More importantly, this month saw a beta (many maps are still in need of polishing) release of Exterminaton Day, Brutal Doom’s own dedicated campaign. A full game-length set of levels that take you all the way from the initial invasion of Mars, back to Earth, and then to Hell in semi-cinematic style, featuring some massive setpiece battles where you work alongside swarms of friendly marines, and even drive tanks to cover their advance against the armies of hell at one point. It’s full of clever little details, too, like the Mars levels having slightly lower gravity, making for both easier jumps and more spectacular gib-fountains once you break out the explosive weaponry.
The Extermination Day levels really have a feel all of their own. This isn’t classic Doom, nor is it Doom 2016, but rather a hybrid of both with a dash of Duke Nukem 3D for flavour. Detailed, semi-realistic environments (especially the cityscapes of the second act) packed to the gills with demons, but with plenty of opportunities for more tactical stop-and-pop style shooting. The levels leverage the new weapons introduced by the mod, including a messy but powerful single-shot grenade launcher, a room-clearing automatic shotgun and a deadly railgun that punches bloody holes through linear columns of monsters. Ambitious secret-hunters might just find the incredibly powerful Unmaker in Hell, too.
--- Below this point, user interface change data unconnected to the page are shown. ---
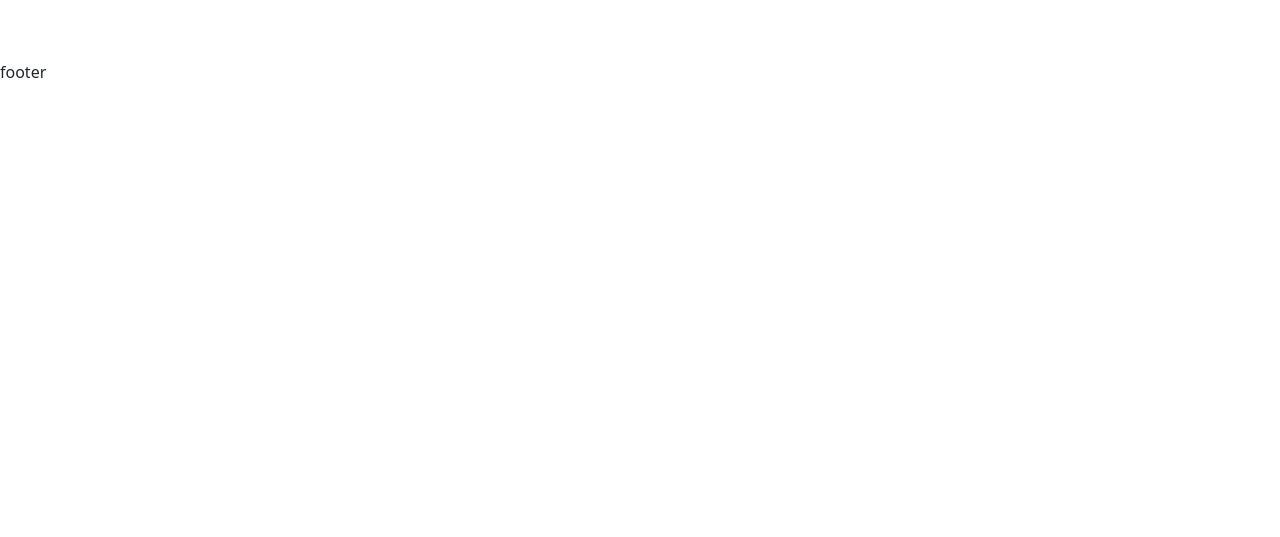
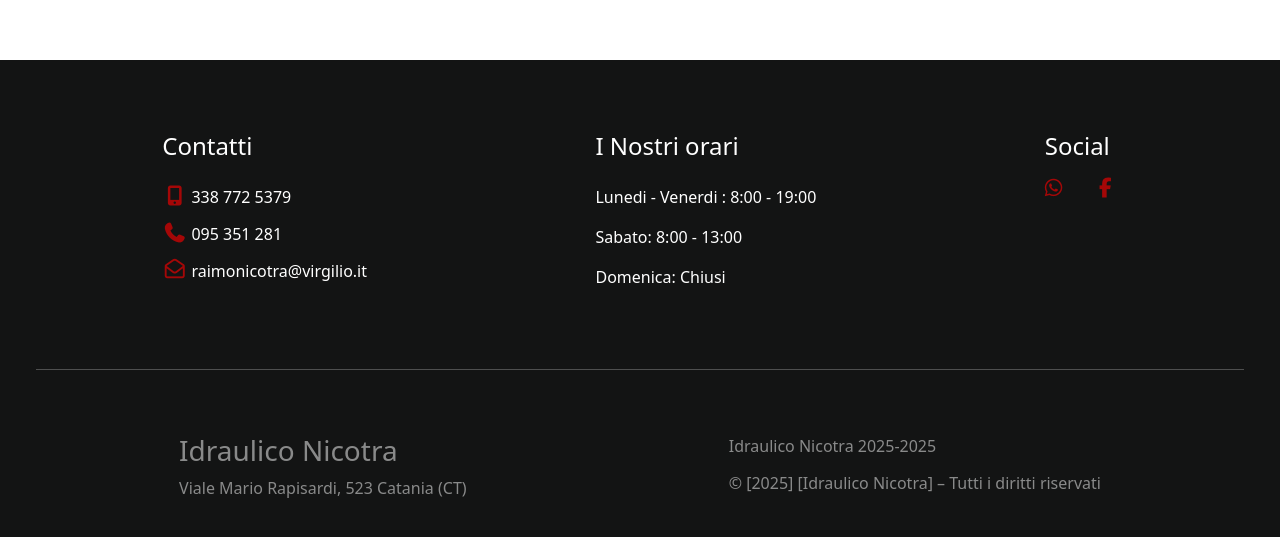
Before and after one commit to GaetanoNicotra/Idraulico_Nicotra, a React (Vite) app: page / in a window 1280 px wide. Shown: the part 1207-1744 px from the top of the page. Before the commit the page ends 1291 px from the top, so only its background shows below. Built offline with nearby package versions, Linux system fonts and the light colour scheme; grey boxes are pictures that could not be loaded.

Commit message:
[UPD] created footer

```diff
--- a/index.html
+++ b/index.html
@@ -8,6 +8,10 @@
   <!-- Bootstrap -->
   <link href="https://cdn.jsdelivr.net/npm/bootstrap@5.3.8/dist/css/bootstrap.min.css" rel="stylesheet"
     integrity="sha384-sRIl4kxILFvY47J16cr9ZwB07vP4J8+LH7qKQnuqkuIAvNWLzeN8tE5YBujZqJLB" crossorigin="anonymous">
+  <!-- Font-awesom -->
+  <link rel="stylesheet" href="https://cdnjs.cloudflare.com/ajax/libs/font-awesome/7.0.1/css/all.min.css"
+    integrity="sha512-2SwdPD6INVrV/lHTZbO2nodKhrnDdJK9/kg2XD1r9uGqPo1cUbujc+IYdlYdEErWNu69gVcYgdxlmVmzTWnetw=="
+    crossorigin="anonymous" referrerpolicy="no-referrer" />
   <title>Idraulico Nicotra</title>
 </head>
 
--- a/src/components/Footer.jsx
+++ b/src/components/Footer.jsx
@@ -2,9 +2,51 @@ import React from 'react'
 
 const Footer = () => {
     return (
-        <div>
-            footer
-        </div>
+        <>
+            <div className="row bg-footer p-5">
+                <div className="col-lg-12 footer d-flex">
+
+                    <div className="col-lg-12 d-flex justify-content-around mt-4 mb-5">
+                        <ul className='list-unstyled text-white'>
+                            <li className='pb-3'><h4>Contatti</h4></li>
+                            <li><i className="pb-3 fa-solid fa-mobile-screen-button"></i> 338 772 5379</li>
+                            <li><i className="pb-3 fa-solid fa-phone"></i> 095 351 281</li>
+                            <li><i className="pb-3 fa-regular fa-envelope-open"></i> raimonicotra@virgilio.it</li>
+                        </ul>
+
+                        <ul className='list-unstyled text-white'>
+                            <li className='pb-3'><h4>I Nostri orari</h4></li>
+                            <li className='pb-3'>Lunedi - Venerdi : 8:00 - 19:00</li>
+                            <li className='pb-3'>Sabato: 8:00 - 13:00</li>
+                            <li className='pb-3'>Domenica: Chiusi</li>
+
+                        </ul>
+
+                        <ul className='list-unstyled text-white'>
+                            <li className='pb-2'><h4>Social</h4></li>
+                            <li className='text-center'>
+                                <i className="fa-brands fa-whatsapp pe-5"></i>
+                                <i className="fa-brands fa-facebook-f"></i>
+                            </li>
+
+                        </ul>
+                    </div>
+                </div>
+
+                <hr className='text-white' />
+                <div className='text-white d-flex justify-content-around col-lg-12 mt-5'>
+                    <div className='text-white-50'>
+                        {/* <img src="src/assets/imgs/logo_footer.png" alt="logo-footer" className='rounded w-25' /> */}
+                        <h3>Idraulico Nicotra</h3>
+                        <p>Viale Mario Rapisardi, 523 Catania (CT)</p>
+                    </div>
+                    <div className='text-white-50'>
+                        <p>Idraulico Nicotra 2025-2025</p>
+                        <h6>© [2025] [Idraulico Nicotra] – Tutti i diritti riservati</h6>
+                    </div>
+                </div>
+            </div>
+        </>
     )
 }
 
--- a/src/components/Header.jsx
+++ b/src/components/Header.jsx
@@ -1,13 +1,13 @@
 import React from 'react'
-
+import { Link } from 'react-router-dom'
 
 const Header = () => {
     return (
         <>
             <div className='d-flex justify-content-around mt-4 align-items-center header'>
-                <img src="src/assets/imgs/Idraulico_Nicotra_Logo.jpg" alt="logo_header" />
+                <Link to='/'><img src="src/assets/imgs/Idraulico_Nicotra_Logo.jpg" alt="logo_header" /></Link>
                 <ul className='d-flex list-unstyled gap-5 link-header'>
-                    <li >Home</li>
+                    <li>Home</li>
                     <li>Contatti</li>
                     <li>Servizi</li>
                     <li>Gallery</li>
--- a/src/components/ServiceCard.jsx
+++ b/src/components/ServiceCard.jsx
@@ -5,7 +5,6 @@ const ServiceCard = () => {
         <>
             <div className="container">
                 <div className="row">
-
                     <div className='col-lg-12 d-flex'>
                         <h4 className=''>I nostri servizi</h4>
                         <div className='d-flex flex-wrap'>
--- a/src/index.css
+++ b/src/index.css
@@ -9,8 +9,7 @@
   box-shadow: 10px 10px 30px -25px rgba(0, 0, 0, 0.88);
 }
 
-.link-hedaer,
-li:hover {
+.link-header li:hover {
   border-bottom: 2px solid #FD0100
 }
 
@@ -34,6 +33,7 @@ li:hover {
 
 .card-servizi img {
   width: 200px;
+
 }
 
 .divisore {
@@ -41,7 +41,16 @@ li:hover {
   border-bottom: 3px solid #FD0100;
 }
 
-.text-overlay {
-  display: flex;
-  justify-content: center;
+/* FOOTER */
+.footer img {
+  width: 300px;
 }
+
+i {
+  font-size: 20px;
+  color: #fd00009f;
+}
+
+.bg-footer {
+  background-color: #131414;
+}
```
Also changed, not shown: src/assets/imgs/Idraulico_Nicotra_Logo_footer.jpg (added), src/assets/imgs/logo_footer.png (added).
You can pick up Brutal Doom on ModDB, although the Extermination Day campaign and accompanying music pack are currently hiding out on the developer’s Patreon page, free for anyone to access. You’ll need Doom 2 (£1 on Steam, £2.50 with both expansions) and the GZDoom engine to run the mod. And while you’re at it, check out our picks from the rest of this busy, busy year in Doom modding – there’s plenty more to pick from.